Jackie Spicer writes:
Many of Caterina Sforza’s recipes are vague about ingredient quantities and preparation methods, so sometimes the only way to figure out the desired effect was to try it out and see what worked. For example, we tried several preparations of ground iris (orris) root as a face foundation, both with and without added liquid, finally concluding that only the finest ground powder of the creamy yellowish root would work at all—everything else caked and fell away.
Nowadays, we tend to have a relatively limited knowledge of the effects of plants and herbs, so it is difficult to tell just by reading a recipe what effect it might have. Working with Anna Canning, with her extensive knowledge of herbal medicine, illuminated many of the potential benefits that the recipes had. It turns out that many of the recipes may have been more effective than appearances imply—the greenish water from nettle to ‘make your skin white’ wouldn’t have been a dye or cover-up, but would have worked to return skin to a normal shade if it had been reddened due to hives or other allergic rashes. Likewise, the sensory experience was not disappointing, and often revealed why various recipes would have been thought to be effective. Our participants experienced tightening sensation in their gums with the tragacanth gum-putty, the numbing mouthwash-like effect of the cure for bad breath, and tingling cheeks brought on by the reduced acqua vita mixture (we used brandy!) for a well-coloured complexion.
It’s often unclear from just reading what these ideas of beauty would have actually looked like to the everyday person, and what they might have tried to emulate. Paintings might show an idealized form, but what did people look for and see in each other? For example, writers used terms like ‘fair’ and ‘glistering’ to describe a certain beautiful sheen that doesn’t translate easily to our modern beauty standards. At the time, being fair was different than just being pale; it resembled ivory and marble, but not snow, and might also include a ‘well coloured’ complexion. By trying out the recipes, we were able to observe with our own eyes what this might have looked like, in the slight gleam of and egg white finishing wash or the glistening oily effect of white lead face cream.
This in turn helps inform our understanding of artwork, and how images might be read, because we can begin to see how much artistic idealization resembles actual effects and vice versa. We were surprised and delighted to see that the very white face cream and rather orange rouge water, when made-up on our models gave them a colouration that almost exactly matched the Bordone painting.
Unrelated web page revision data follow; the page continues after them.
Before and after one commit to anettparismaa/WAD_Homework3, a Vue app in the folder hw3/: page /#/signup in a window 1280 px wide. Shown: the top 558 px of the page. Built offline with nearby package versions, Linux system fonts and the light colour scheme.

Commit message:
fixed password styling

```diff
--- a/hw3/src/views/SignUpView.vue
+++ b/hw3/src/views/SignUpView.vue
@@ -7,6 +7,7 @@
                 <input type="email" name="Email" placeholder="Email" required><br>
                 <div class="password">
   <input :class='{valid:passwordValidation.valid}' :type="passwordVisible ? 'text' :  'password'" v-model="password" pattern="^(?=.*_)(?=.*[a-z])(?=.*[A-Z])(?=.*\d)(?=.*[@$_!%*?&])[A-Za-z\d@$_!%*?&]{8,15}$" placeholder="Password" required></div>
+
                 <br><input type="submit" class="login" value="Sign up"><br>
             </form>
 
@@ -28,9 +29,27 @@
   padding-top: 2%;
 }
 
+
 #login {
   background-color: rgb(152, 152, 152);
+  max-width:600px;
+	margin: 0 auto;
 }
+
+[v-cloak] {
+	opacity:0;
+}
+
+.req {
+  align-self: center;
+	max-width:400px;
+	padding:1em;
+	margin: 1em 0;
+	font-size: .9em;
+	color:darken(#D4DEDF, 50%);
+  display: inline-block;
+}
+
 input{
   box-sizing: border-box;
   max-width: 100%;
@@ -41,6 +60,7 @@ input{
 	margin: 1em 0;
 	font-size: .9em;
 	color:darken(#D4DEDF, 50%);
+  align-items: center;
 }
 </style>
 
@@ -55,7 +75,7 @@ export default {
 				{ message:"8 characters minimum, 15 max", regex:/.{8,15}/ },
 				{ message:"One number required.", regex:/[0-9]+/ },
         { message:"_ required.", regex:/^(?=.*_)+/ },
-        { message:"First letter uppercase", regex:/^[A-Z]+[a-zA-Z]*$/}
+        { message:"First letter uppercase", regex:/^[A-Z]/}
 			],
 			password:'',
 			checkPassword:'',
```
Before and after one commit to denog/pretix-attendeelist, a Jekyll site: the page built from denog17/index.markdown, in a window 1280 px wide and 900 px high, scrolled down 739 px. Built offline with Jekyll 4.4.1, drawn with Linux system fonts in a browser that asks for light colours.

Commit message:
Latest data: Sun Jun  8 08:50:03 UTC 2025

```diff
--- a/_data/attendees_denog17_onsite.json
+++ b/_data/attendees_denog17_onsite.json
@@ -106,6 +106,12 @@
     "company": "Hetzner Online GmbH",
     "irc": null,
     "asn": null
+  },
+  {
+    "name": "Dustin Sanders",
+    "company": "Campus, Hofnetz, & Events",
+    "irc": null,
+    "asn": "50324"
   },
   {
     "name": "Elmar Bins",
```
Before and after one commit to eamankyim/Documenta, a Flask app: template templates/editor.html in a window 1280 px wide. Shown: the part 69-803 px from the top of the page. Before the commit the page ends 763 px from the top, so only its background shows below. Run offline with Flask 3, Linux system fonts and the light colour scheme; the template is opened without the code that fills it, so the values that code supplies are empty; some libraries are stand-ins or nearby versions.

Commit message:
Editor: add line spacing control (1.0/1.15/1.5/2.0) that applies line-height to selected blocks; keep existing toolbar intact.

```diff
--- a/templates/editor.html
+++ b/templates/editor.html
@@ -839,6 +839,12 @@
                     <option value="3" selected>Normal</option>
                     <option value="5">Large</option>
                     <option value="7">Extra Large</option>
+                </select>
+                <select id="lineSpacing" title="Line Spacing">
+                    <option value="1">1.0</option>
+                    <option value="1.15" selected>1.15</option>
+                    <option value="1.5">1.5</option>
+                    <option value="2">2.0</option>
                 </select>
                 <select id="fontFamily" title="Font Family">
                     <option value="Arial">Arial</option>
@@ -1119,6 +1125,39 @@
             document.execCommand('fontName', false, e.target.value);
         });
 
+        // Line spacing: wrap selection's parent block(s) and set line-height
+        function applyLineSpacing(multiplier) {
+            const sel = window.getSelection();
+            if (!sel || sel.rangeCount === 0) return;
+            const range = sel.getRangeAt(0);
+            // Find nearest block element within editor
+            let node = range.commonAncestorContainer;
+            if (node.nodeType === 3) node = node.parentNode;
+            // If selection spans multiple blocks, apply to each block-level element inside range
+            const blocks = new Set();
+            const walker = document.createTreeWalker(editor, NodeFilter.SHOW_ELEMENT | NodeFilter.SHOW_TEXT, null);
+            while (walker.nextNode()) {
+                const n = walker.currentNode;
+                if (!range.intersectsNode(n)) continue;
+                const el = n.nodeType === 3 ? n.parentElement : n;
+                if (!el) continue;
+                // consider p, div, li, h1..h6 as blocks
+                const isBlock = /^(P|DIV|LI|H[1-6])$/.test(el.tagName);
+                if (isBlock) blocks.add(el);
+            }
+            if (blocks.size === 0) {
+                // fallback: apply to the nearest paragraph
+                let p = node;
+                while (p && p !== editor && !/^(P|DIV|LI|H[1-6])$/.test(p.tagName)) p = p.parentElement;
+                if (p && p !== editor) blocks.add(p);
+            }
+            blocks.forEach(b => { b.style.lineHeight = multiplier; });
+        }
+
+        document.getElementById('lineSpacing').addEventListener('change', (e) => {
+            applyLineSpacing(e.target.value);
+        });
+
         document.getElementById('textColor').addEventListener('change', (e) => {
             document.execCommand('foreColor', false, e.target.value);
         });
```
Overall, this kind of experience helps us form a context for past images and ideas that can otherwise lose their meaning through time and translation. Not only did we get a better idea of what kind of medical knowledge was floating around in the pool of common knowledge at the time, but we also got a sense of what people tried and tolerated for the cause of health and beauty. Some things were as familiar as red liquid lip colour, and others, such as onion mouth tonic and glistering faces, a bit less so. By literally trying on the face of history everyone involved got a feel for both how familiar and how foreign the past can be.